The study investigated the relationship between latent trait testosterone (LTT) and risk-taking among 126 youth (M age = 21.34 years; 56% female; 52% African American). Latent state-trait (LST) modeling isolates observed variance of samples via their correlations into (1) a latent trait testosterone (LTT) factor capturing individual differences, and (2) a component of state testosterone factor (LST) capturing state-specific situational or environmental influences and random error variances. Participants provided four laboratory (20 min apart) and four home (waking, 20-min post-waking, noon, evening) salivary samples (later assayed for testosterone). Participants reported risk-taking tendencies and behaviors via an Audio Computer Assisted Self-Interview. Behavioral risk was measured using the Balloon Analog Risk Task. Results revealed: (1) LTT model invariance (operated similarly) for females and males; (2) LTT accounted for 18-89% (home samples) and 61-95% (lab samples) of the variance in testosterone levels, and (3) LTT was associated with risk-seeking behaviors and the strength of this association was similar across males and females. LST Modeling has potential to advance our understanding of testosterone-behavior associations to new limits by estimating stable trait-like components of the variance in testosterone levels.

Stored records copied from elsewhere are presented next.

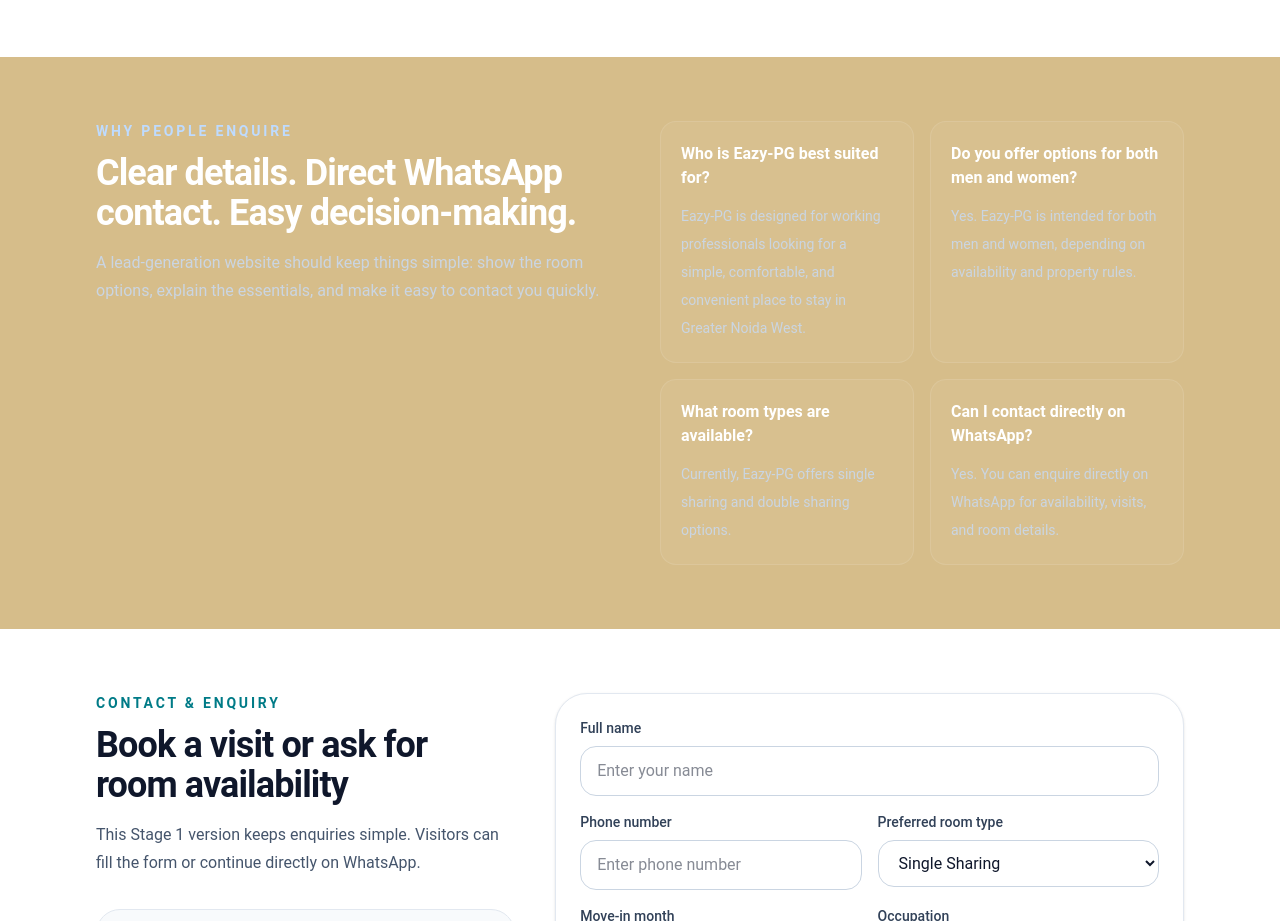
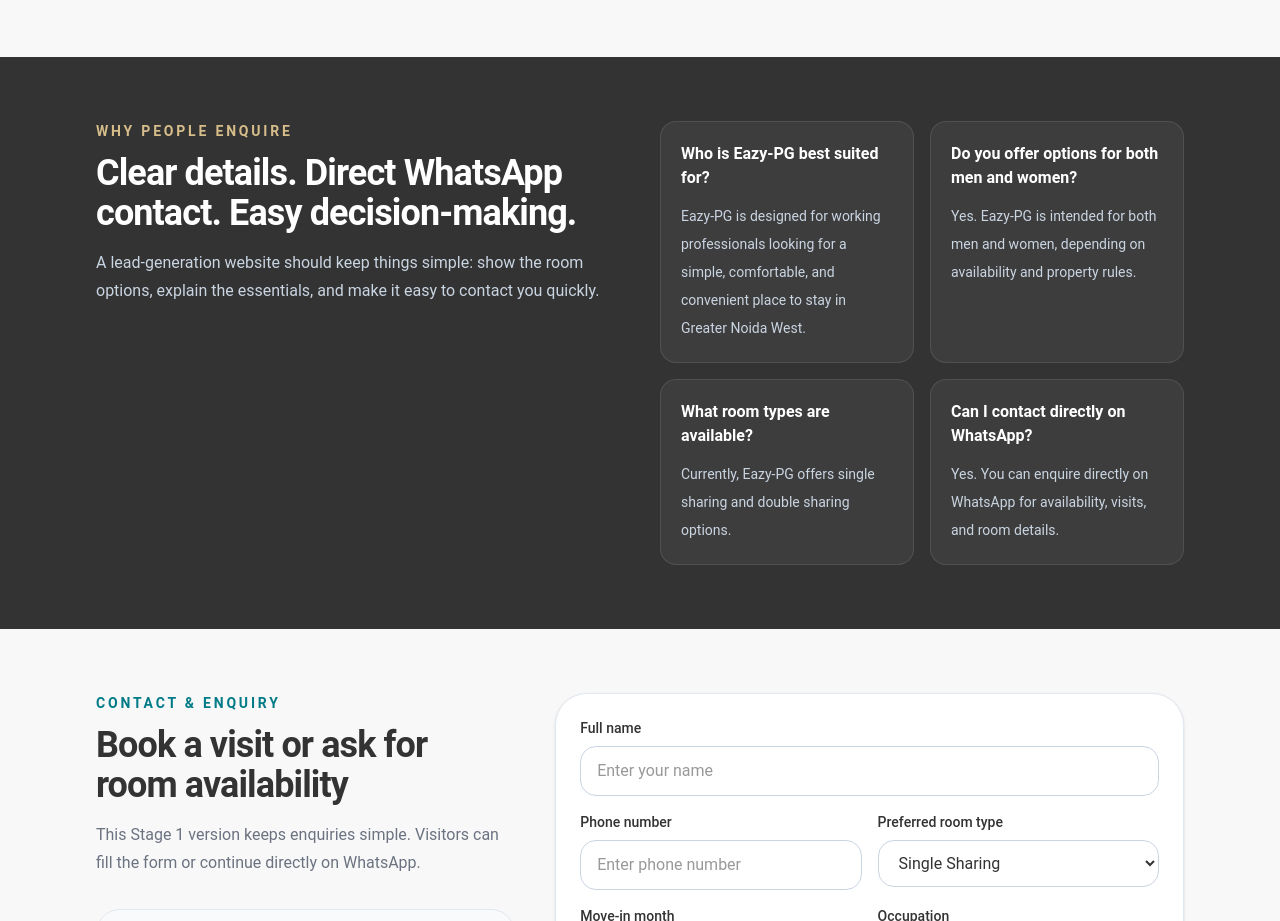
Before and after one commit to Alok-India/eazy-pg-stage1-v2, a Next.js app: page / in a window 1280 px wide. Shown: the part 2160-3081 px from the top of the page. Built offline with nearby package versions, Linux system fonts and the light colour scheme.

Commit message:
Refactor: Apply Modern Real Estate theme to page.tsx and fix logo display

```diff
--- a/src/app/page.tsx
+++ b/src/app/page.tsx
@@ -137,7 +137,7 @@
   };
 
   return (
-    <main className="bg-white text-slate-900">
+    <main className="bg-[var(--background)] text-[var(--foreground)]">
       <section className="border-b border-slate-200 bg-gradient-to-b from-slate-50 to-white">
         <div className="mx-auto flex max-w-6xl flex-col gap-10 px-6 py-6 lg:px-8">
           <header className="flex flex-col gap-4 sm:flex-row sm:items-center sm:justify-between">
@@ -147,7 +147,7 @@
                 Eazy-PG: Simple PG living for working professionals
               </h1>
             </div>
-            <nav className="flex flex-wrap gap-3 text-sm text-slate-600">
+            <nav className="flex flex-wrap gap-3 text-sm text-[var(--muted-text)]">
               <a href="#rooms" className="transition hover:text-[var(--primary-color)]">
                 Rooms
               </a>
@@ -165,14 +165,14 @@
 
           <div className="grid gap-10 py-6 lg:grid-cols-[1.2fr_0.8fr] lg:items-center lg:py-10">
             <div className="space-y-6">
-              <div className="inline-flex rounded-full border border-blue-200 bg-blue-50 px-4 py-2 text-sm font-medium text-[var(--primary-color)]">
+              <div className="inline-flex rounded-full border border-[color-mix(in srgb, var(--primary-color) 30%, var(--background))] bg-[color-mix(in srgb, var(--primary-color) 10%, var(--background))] px-4 py-2 text-sm font-medium text-[var(--primary-color)]">
                 Greater Noida West, India
               </div>
               <div className="space-y-4">
-                <h2 className="max-w-3xl text-4xl font-bold tracking-tight text-slate-950 sm:text-5xl">
+                <h2 className="max-w-3xl text-4xl font-bold tracking-tight text-[var(--foreground)] sm:text-5xl">
                   Comfortable stays that keep life easy.
                 </h2>
-                <p className="max-w-2xl text-lg leading-8 text-slate-600">
+                <p className="max-w-2xl text-lg leading-8 text-[var(--muted-text)]">
                   Eazy-PG offers clean, practical, and professional-friendly accommodation for people who want a dependable place to live near work.
                 </p>
               </div>
@@ -187,7 +187,7 @@
                   href={whatsappUrl}
                   target="_blank"
                   rel="noreferrer"
-                  className="inline-flex items-center justify-center rounded-full border border-slate-300 px-6 py-3 text-sm font-semibold text-slate-800 transition hover:border-[var(--primary-color)] hover:text-[var(--primary-color)]"
+                  className="inline-flex items-center justify-center rounded-full border border-[var(--primary-color)] px-6 py-3 text-sm font-semibold text-[var(--primary-color)] transition hover:border-[var(--secondary-color)] hover:text-[var(--secondary-color)]"
                 >
                   WhatsApp us
                 </a>
@@ -195,21 +195,21 @@
               <div className="grid gap-4 sm:grid-cols-3">
                 <div className="rounded-2xl border border-slate-200 p-4">
                   <p className="text-2xl font-bold">2</p>
-                  <p className="mt-1 text-sm text-slate-600">Room options available</p>
+                  <p className="mt-1 text-sm text-[var(--muted-text)]">Room options available</p>
                 </div>
                 <div className="rounded-2xl border border-slate-200 p-4">
                   <p className="text-2xl font-bold">Both</p>
-                  <p className="mt-1 text-sm text-slate-600">Suitable for men & women</p>
+                  <p className="mt-1 text-sm text-[var(--muted-text)]">Suitable for men & women</p>
                 </div>
                 <div className="rounded-2xl border border-slate-200 p-4">
                   <p className="text-2xl font-bold">Simple</p>
-                  <p className="mt-1 text-sm text-slate-600">Essential amenities included</p>
+                  <p className="mt-1 text-sm text-[var(--muted-text)]">Essential amenities included</p>
                 </div>
               </div>
             </div>
 
-            <div className="rounded-[2rem] border border-slate-200 bg-[var(--secondary-color)] p-8 text-white shadow-xl">
-              <p className="text-sm font-semibold uppercase tracking-[0.2em] text-blue-200">
+            <div className="rounded-[2rem] border border-[color-mix(in srgb, var(--primary-color) 30%, var(--background))] bg-[var(--foreground)] p-8 text-white shadow-xl">
+              <p className="text-sm font-semibold uppercase tracking-[0.2em] text-[var(--secondary-color)]">
                 Why Eazy-PG
               </p>
               <ul className="mt-6 space-y-4 text-sm leading-7 text-slate-200">
@@ -235,7 +235,7 @@
           <h2 className="mt-3 text-3xl font-bold tracking-tight sm:text-4xl">
             Simple and practical stay options
           </h2>
-          <p className="mt-4 text-base leading-7 text-slate-600">
+          <p className="mt-4 text-base leading-7 text-[var(--muted-text)]">
             Eazy-PG currently offers clear and straightforward room choices for working professionals.
           </p>
         </div>
@@ -246,12 +246,12 @@
               key={room.title}
               className="rounded-3xl border border-slate-200 p-6 shadow-sm transition hover:-translate-y-1 hover:shadow-lg"
             >
-              <p className="text-sm font-semibold uppercase tracking-[0.2em] text-slate-500">
+              <p className="text-sm font-semibold uppercase tracking-[0.2em] text-[var(--muted-text)]">
                 {room.title}
               </p>
-              <p className="mt-4 text-2xl font-bold text-slate-950">{room.price}</p>
-              <p className="mt-4 text-sm leading-7 text-slate-600">{room.description}</p>
-              <ul className="mt-6 space-y-2 text-sm text-slate-700">
+              <p className="mt-4 text-2xl font-bold text-[var(--foreground)]">{room.price}</p>
+              <p className="mt-4 text-sm leading-7 text-[var(--muted-text)]">{room.description}</p>
+              <ul className="mt-6 space-y-2 text-sm text-[var(--foreground)]">
                 {room.features.map((feature) => (
                   <li key={feature}>• {feature}</li>
                 ))}
@@ -271,7 +271,7 @@
               <h2 className="mt-3 text-3xl font-bold tracking-tight sm:text-4xl">
                 Everyday essentials already covered
               </h2>
-              <p className="mt-4 text-base leading-7 text-slate-600">
+              <p className="mt-4 text-base leading-7 text-[var(--muted-text)]">
                 A simple setup with the core facilities working professionals usually need for day-to-day living.
               </p>
             </div>
@@ -279,7 +279,7 @@
               {amenities.map((item) => (
                 <div
                   key={item}
-                  className="rounded-2xl border border-slate-200 bg-white p-5 text-sm font-medium text-slate-700 shadow-sm"
+                  className="rounded-2xl border border-slate-200 bg-white p-5 text-sm font-medium text-[var(--foreground)] shadow-sm"
                 >
                   {item}
                 </div>
@@ -297,7 +297,7 @@
           <h2 className="mt-3 text-3xl font-bold tracking-tight sm:text-4xl">
             Ready for real property photos
           </h2>
-          <p className="mt-4 text-base leading-7 text-slate-600">
+          <p className="mt-4 text-base leading-7 text-[var(--muted-text)]">
             No photos have been added yet, so the website currently uses clean placeholders. Real photos can be added later without changing the layout.
           </p>
         </div>
@@ -314,18 +314,18 @@
                 className="h-56 w-full object-cover"
               />
               <div className="p-5">
-                <p className="text-sm font-medium text-slate-600">{item.label}</p>
+                <p className="text-sm font-medium text-[var(--muted-text)]">{item.label}</p>
               </div>
             </div>
           ))}
         </div>
       </section>
 
-      <section className="bg-[var(--secondary-color)] py-16 text-white">
+      <section className="bg-[var(--foreground)] py-16 text-white">
         <div className="mx-auto max-w-6xl px-6 lg:px-8">
           <div className="grid gap-10 lg:grid-cols-[1fr_1fr]">
             <div>
-              <p className="text-sm font-semibold uppercase tracking-[0.2em] text-blue-200">
+              <p className="text-sm font-semibold uppercase tracking-[0.2em] text-[var(--secondary-color)]">
                 Why people enquire
               </p>
               <h2 className="mt-3 text-3xl font-bold tracking-tight sm:text-4xl">
@@ -356,86 +356,86 @@
             <h2 className="mt-3 text-3xl font-bold tracking-tight sm:text-4xl">
               Book a visit or ask for room availability
             </h2>
-            <p className="mt-4 text-base leading-7 text-slate-600">
+            <p className="mt-4 text-base leading-7 text-[var(--muted-text)]">
               This Stage 1 version keeps enquiries simple. Visitors can fill the form or continue directly on WhatsApp.
             </p>
             <div className="mt-8 rounded-3xl border border-slate-200 bg-slate-50 p-6">
-              <p className="text-sm font-semibold text-slate-500">Location</p>
-              <p className="mt-2 text-lg font-semibold text-slate-950">Greater Noida West, India</p>
-              <p className="mt-4 text-sm text-slate-600">WhatsApp: +91 7042722201</p>
+              <p className="text-sm font-semibold text-[var(--muted-text)]">Location</p>
+              <p className="mt-2 text-lg font-semibold text-[var(--foreground)]">Greater Noida West, India</p>
+              <p className="mt-4 text-sm text-[var(--muted-text)]">WhatsApp: +91 7042722201</p>
             </div>
           </div>
 
           <form onSubmit={handleSubmit} className="grid gap-4 rounded-[2rem] border border-slate-200 bg-white p-6 shadow-sm sm:grid-cols-2">
             <div className="sm:col-span-2">
-              <label htmlFor="fullName" className="mb-2 block text-sm font-medium text-slate-700">Full name</label>
+              <label htmlFor="fullName" className="mb-2 block text-sm font-medium text-[var(--foreground)]">Full name</label>
               <input
                 id="fullName"
                 name="fullName"
                 value={formData.fullName}
                 onChange={handleChange}
-                className={`w-full rounded-2xl border px-4 py-3 outline-none transition focus:border-slate-950 ${errors.fullName ? 'border-red-500' : 'border-slate-300'}`}
+                className={`w-full rounded-2xl border px-4 py-3 outline-none transition focus:border-[var(--primary-color)] ${errors.fullName ? 'border-red-500' : 'border-slate-300'}`}
                 placeholder="Enter your name"
                 required
               />
               {errors.fullName && <p className="mt-1 text-sm text-red-500">{errors.fullName}</p>}
             </div>
             <div>
-              <label htmlFor="phoneNumber" className="mb-2 block text-sm font-medium text-slate-700">Phone number</label>
+              <label htmlFor="phoneNumber" className="mb-2 block text-sm font-medium text-[var(--foreground)]">Phone number</label>
               <input
                 id="phoneNumber"
                 name="phoneNumber"
                 value={formData.phoneNumber}
                 onChange={handleChange}
-                className={`w-full rounded-2xl border px-4 py-3 outline-none transition focus:border-slate-950 ${errors.phoneNumber ? 'border-red-500' : 'border-slate-300'}`}
+                className={`w-full rounded-2xl border px-4 py-3 outline-none transition focus:border-[var(--primary-color)] ${errors.phoneNumber ? 'border-red-500' : 'border-slate-300'}`}
                 placeholder="Enter phone number"
                 required
               />
               {errors.phoneNumber && <p className="mt-1 text-sm text-red-500">{errors.phoneNumber}</p>}
             </div>
             <div>
-              <label htmlFor="roomType" className="mb-2 block text-sm font-medium text-slate-700">Preferred room type</label>
+              <label htmlFor="roomType" className="mb-2 block text-sm font-medium text-[var(--foreground)]">Preferred room type</label>
               <select
                 id="roomType"
                 name="roomType"
                 value={formData.roomType}
                 onChange={handleChange}
-                className="w-full rounded-2xl border border-slate-300 px-4 py-3 outline-none transition focus:border-slate-950"
+                className="w-full rounded-2xl border border-slate-300 px-4 py-3 outline-none transition focus:border-[var(--primary-color)]"
               >
                 <option>Single Sharing</option>
                 <option>Double Sharing</option>
               </select>
             </div>
             <div>
-              <label htmlFor="moveInMonth" className="mb-2 block text-sm font-medium text-slate-700">Move-in month</label>
+              <label htmlFor="moveInMonth" className="mb-2 block text-sm font-medium text-[var(--foreground)]">Move-in month</label>
               <input
                 id="moveInMonth"
                 name="moveInMonth"
                 value={formData.moveInMonth}
                 onChange={handleChange}
-                className="w-full rounded-2xl border border-slate-300 px-4 py-3 outline-none transition focus:border-slate-950"
+                className="w-full rounded-2xl border border-slate-300 px-4 py-3 outline-none transition focus:border-[var(--primary-color)]"
                 placeholder="e.g. May 2026"
               />
             </div>
             <div>
-              <label htmlFor="occupation" className="mb-2 block text-sm font-medium text-slate-700">Occupation</label>
+              <label htmlFor="occupation" className="mb-2 block text-sm font-medium text-[var(--foreground)]">Occupation</label>
               <input
                 id="occupation"
                 name="occupation"
                 value={formData.occupation}
                 onChange={handleChange}
-                className="w-full rounded-2xl border border-slate-300 px-4 py-3 outline-none transition focus:border-slate-950"
+                className="w-full rounded-2xl border border-slate-300 px-4 py-3 outline-none transition focus:border-[var(--primary-color)]"
                 placeholder="Working professional"
               />
             </div>
             <div className="sm:col-span-2">
-              <label htmlFor="message" className="mb-2 block text-sm font-medium text-slate-700">Message</label>
+              <label htmlFor="message" className="mb-2 block text-sm font-medium text-[var(--foreground)]">Message</label>
               <textarea
                 id="message"
                 name="message"
                 value={formData.message}
                 onChange={handleChange}
-                className="min-h-32 w-full rounded-2xl border border-slate-300 px-4 py-3 outline-none transition focus:border-slate-950"
+                className="min-h-32 w-full rounded-2xl border border-slate-300 px-4 py-3 outline-none transition focus:border-[var(--primary-color)]"
                 placeholder="Tell us which room type you are looking for"
               />
             </div>
@@ -450,7 +450,7 @@
                 href={whatsappUrl}
                 target="_blank"
                 rel="noreferrer"
-                className="inline-flex items-center justify-center rounded-full border border-slate-300 px-6 py-3 text-sm font-semibold text-slate-800 transition hover:border-[var(--primary-color)] hover:text-[var(--primary-color)]"
+                className="inline-flex items-center justify-center rounded-full border border-[var(--primary-color)] px-6 py-3 text-sm font-semibold text-[var(--primary-color)] transition hover:border-[var(--secondary-color)] hover:text-[var(--secondary-color)]"
               >
                 Continue on WhatsApp
               </a>
@@ -460,7 +460,7 @@
       </section>
 
       <footer className="border-t border-slate-200 bg-slate-50">
-        <div className="mx-auto flex max-w-6xl flex-col gap-3 px-6 py-8 text-sm text-slate-600 sm:flex-row sm:items-center sm:justify-between lg:px-8">
+        <div className="mx-auto flex max-w-6xl flex-col gap-3 px-6 py-8 text-sm text-[var(--muted-text)] sm:flex-row sm:items-center sm:justify-between lg:px-8">
           <p>© 2026 Eazy-PG. All rights reserved.</p>
           <p>Simple PG living in Greater Noida West.</p>
         </div>
```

- Latent trait
- Salivary testosterone
ASJC Scopus subject areas
- Endocrinology, Diabetes and Metabolism
- Psychiatry and Mental health
- Biological Psychiatry
- Endocrine and Autonomic Systems